Hjh Roseyati Dato Paduka Hj Yaakub, said that the Health Workers Code is only a part of the international code, whereby another set of regulations will be set up to regulate the advertising and promotion of breast milk substitute products.

“Targeting companies will be big in the international code as this is what the World Health Organisation (WHO) is asking us to do… The best code in a country which has made it into law is in India, they have the best laws in terms of protecting breastfeeding,” Hjh Roseyati said.

Besides the progress towards adapting the International Code, other initiatives carried out by the MIYCN also include the 20-hour Breastfeeding and Lactation Management Course held monthly at RIPAS and Suri Seri Begawan Hospital, Kuala Belait.

Both hospitals are aiming to be recognised as a ‘Baby-Friendly Hospital’, an initiative launched by the United Nations Children Fund (UNICEF) and the World Health Organisation (WHO) back in 1991.

Hjh Roseyati said at least 80 per cent of health workers dealing with mothers, infants and young children must undergo the training for the hospital to be considered a ‘Baby-Friendly Hospital’.

To date, over 200 workers from departments such as Obstetrics and Pediatrics at RIPAS Hospital have completed the training.
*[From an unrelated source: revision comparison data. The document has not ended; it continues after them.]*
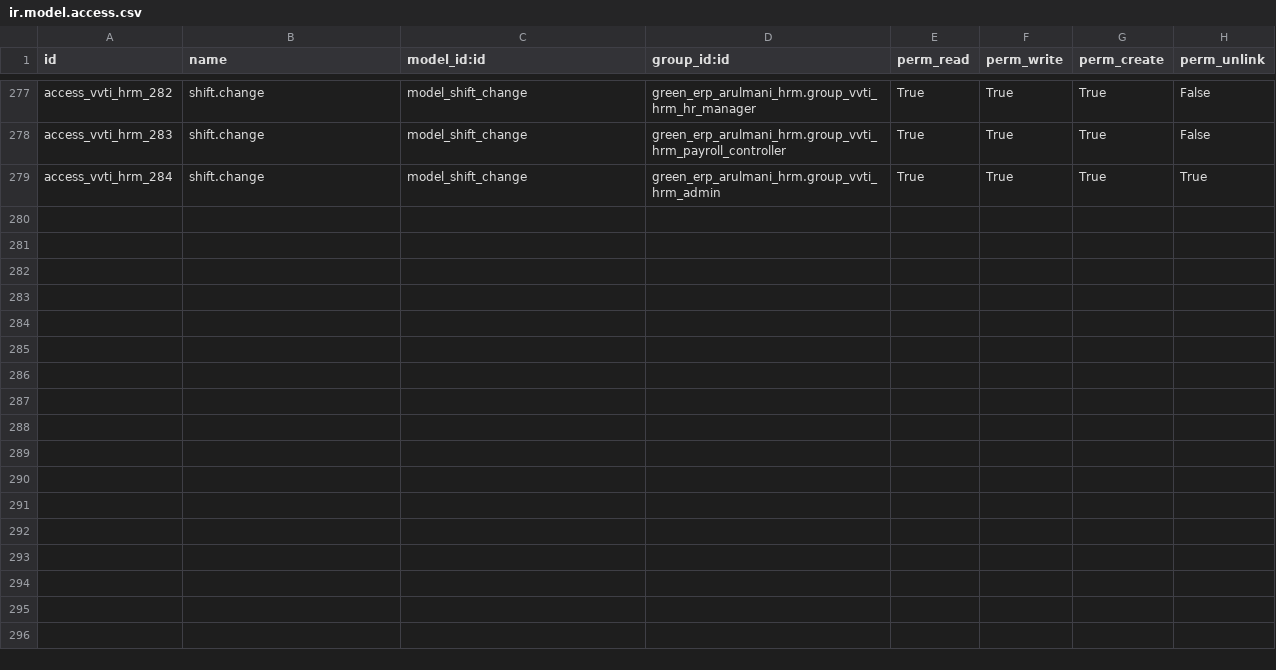
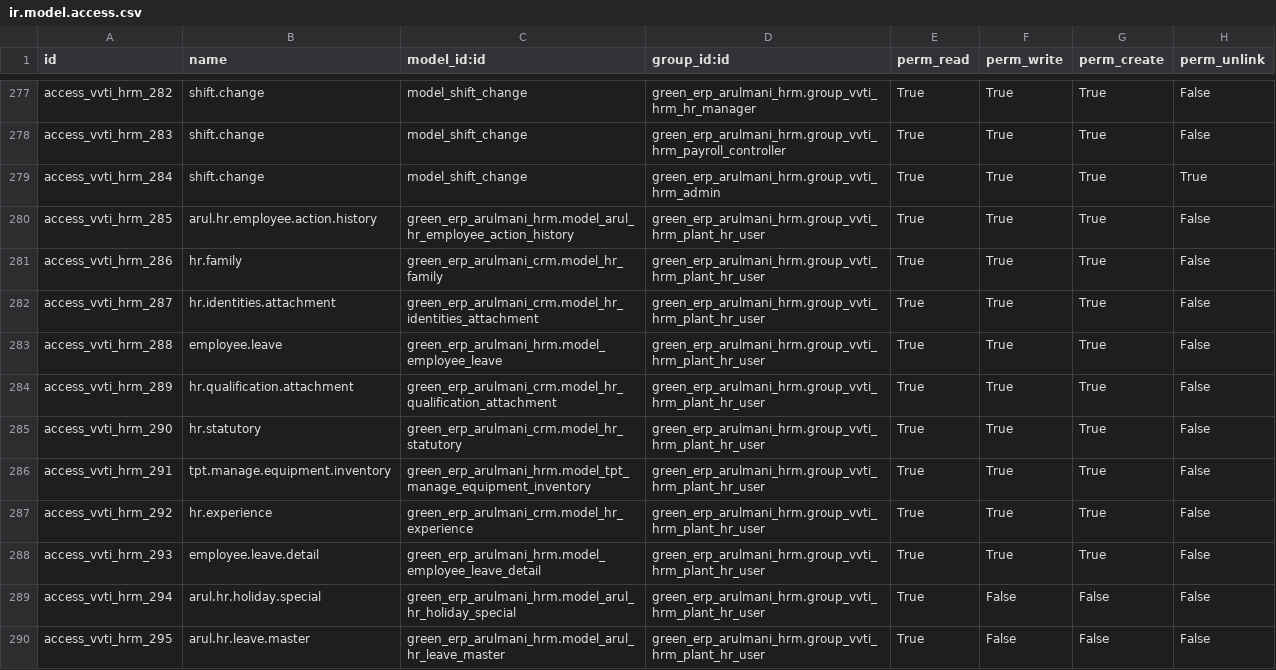
Before and after one commit to minhphung171093/Arul---HRM, a CSV file: green_erp_arulmani_hrm/security/ir.model.access.csv, drawn as a sheet; only a part is shown, gaps mark what is left out; the diff covers the shown part only; the diff names each change by its address in the sheet, - before the commit and + after, or states it on an @@ line.

```diff
--- a/green_erp_arulmani_hrm/security/ir.model.access.csv
+++ b/green_erp_arulmani_hrm/security/ir.model.access.csv
+row 280: access_vvti_hrm_285 | arul.hr.employee.action.history | green_erp_arulmani_hrm.model_arul_hr_employee_action_history | green_erp_arulmani_hrm.group_vvti_hrm_plant_hr_user | True | True | True | False
+row 281: access_vvti_hrm_286 | hr.family | green_erp_arulmani_crm.model_hr_family | green_erp_arulmani_hrm.group_vvti_hrm_plant_hr_user | True | True | True | False
+row 282: access_vvti_hrm_287 | hr.identities.attachment | green_erp_arulmani_crm.model_hr_identities_attachment | green_erp_arulmani_hrm.group_vvti_hrm_plant_hr_user | True | True | True | False
+row 283: access_vvti_hrm_288 | employee.leave | green_erp_arulmani_hrm.model_employee_leave | green_erp_arulmani_hrm.group_vvti_hrm_plant_hr_user | True | True | True | False
+row 284: access_vvti_hrm_289 | hr.qualification.attachment | green_erp_arulmani_crm.model_hr_qualification_attachment | green_erp_arulmani_hrm.group_vvti_hrm_plant_hr_user | True | True | True | False
+row 285: access_vvti_hrm_290 | hr.statutory | green_erp_arulmani_crm.model_hr_statutory | green_erp_arulmani_hrm.group_vvti_hrm_plant_hr_user | True | True | True | False
+row 286: access_vvti_hrm_291 | tpt.manage.equipment.inventory | green_erp_arulmani_hrm.model_tpt_manage_equipment_inventory | green_erp_arulmani_hrm.group_vvti_hrm_plant_hr_user | True | True | True | False
+row 287: access_vvti_hrm_292 | hr.experience | green_erp_arulmani_crm.model_hr_experience | green_erp_arulmani_hrm.group_vvti_hrm_plant_hr_user | True | True | True | False
+row 288: access_vvti_hrm_293 | employee.leave.detail | green_erp_arulmani_hrm.model_employee_leave_detail | green_erp_arulmani_hrm.group_vvti_hrm_plant_hr_user | True | True | True | False
+row 289: access_vvti_hrm_294 | arul.hr.holiday.special | green_erp_arulmani_hrm.model_arul_hr_holiday_special | green_erp_arulmani_hrm.group_vvti_hrm_plant_hr_user | True | False | False | False
+row 290: access_vvti_hrm_295 | arul.hr.leave.master | green_erp_arulmani_hrm.model_arul_hr_leave_master | green_erp_arulmani_hrm.group_vvti_hrm_plant_hr_user | True | False | False | False
```
Also changed, not shown: 11 added rows elsewhere in this file, 4 other files.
The training ensures adequate skills and knowledge to aid mothers in exclusive breastfeeding of their children.

Another initiative carried out by the taskforce is assuring that more breastfeeding rooms and facilities are made available in government and private buildings.

Recently, the Ministry of Health (MoH) unveiled a breastfeeding room at its headquarters, which hoped to encourage working mothers to breastfeed their child in a conducive and comfortable environment.

A national survey conducted in 2012, involving over 3000 women from five Mother and Child Health Clinics recorded 32.1 per cent of women breast feeding their child exclusively for a period of six months.

This was a six per cent increase since the last statistic recorded at the 2009 National Survey of Health and Nutrition Status saw only 26.1 per cent of exclusively breast feeding mothers.

However, the nation is still behind as UNICEF has quoted countries in East Asia and the Pacific to have a high average breast feeding rate of 57 per cent.

The Brunei Times